▸ Source material:
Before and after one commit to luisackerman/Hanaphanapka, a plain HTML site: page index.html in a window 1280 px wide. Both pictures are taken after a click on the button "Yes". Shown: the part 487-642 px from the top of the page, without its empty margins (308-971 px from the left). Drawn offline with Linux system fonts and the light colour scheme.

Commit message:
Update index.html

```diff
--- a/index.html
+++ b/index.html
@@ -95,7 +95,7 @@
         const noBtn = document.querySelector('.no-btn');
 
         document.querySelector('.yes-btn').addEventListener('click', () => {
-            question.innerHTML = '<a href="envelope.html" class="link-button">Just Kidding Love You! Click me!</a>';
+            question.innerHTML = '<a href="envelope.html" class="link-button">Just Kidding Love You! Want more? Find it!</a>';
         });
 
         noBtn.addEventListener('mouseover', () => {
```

▸ Exercise goal: Using the listing above, state how many lines contain the string "button". Give the number by itself.

▸ Solved exercise: 3